==== Material provided

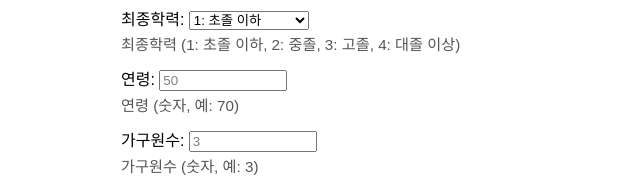
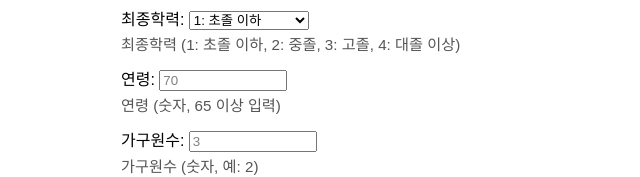
Before and after one commit to hyo17/assign, a plain HTML site: page index.html in a window 1280 px wide. Shown: the part 624-801 px from the top of the page, 319-959 px from the left. Drawn offline with Linux system fonts and the light colour scheme.

Commit message:
Update index.html

```diff
--- a/index.html
+++ b/index.html
@@ -52,14 +52,14 @@
     <div class="desc">최종학력 (1: 초졸 이하, 2: 중졸, 3: 고졸, 4: 대졸 이상)</div>
 
     <label>
-      연령: <input type="number" id="age" value="50" min="0" max="120" step="1">
+      연령: <input type="number" id="age" value="70" min="0" max="120" step="1">
     </label>
-    <div class="desc">연령 (숫자, 예: 70)</div>
+    <div class="desc">연령 (숫자, 65 이상 입력)</div>
 
     <label>
       가구원수: <input type="number" id="cfam" value="3" min="1" step="1">
     </label>
-    <div class="desc">가구원수 (숫자, 예: 3)</div>
+    <div class="desc">가구원수 (숫자, 예: 2)</div>
 
     <label>
       민간의료보험:
```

========

■ Task
Give the number of lines in the records above that contain the word "html", and nothing more.

■ Your solution
4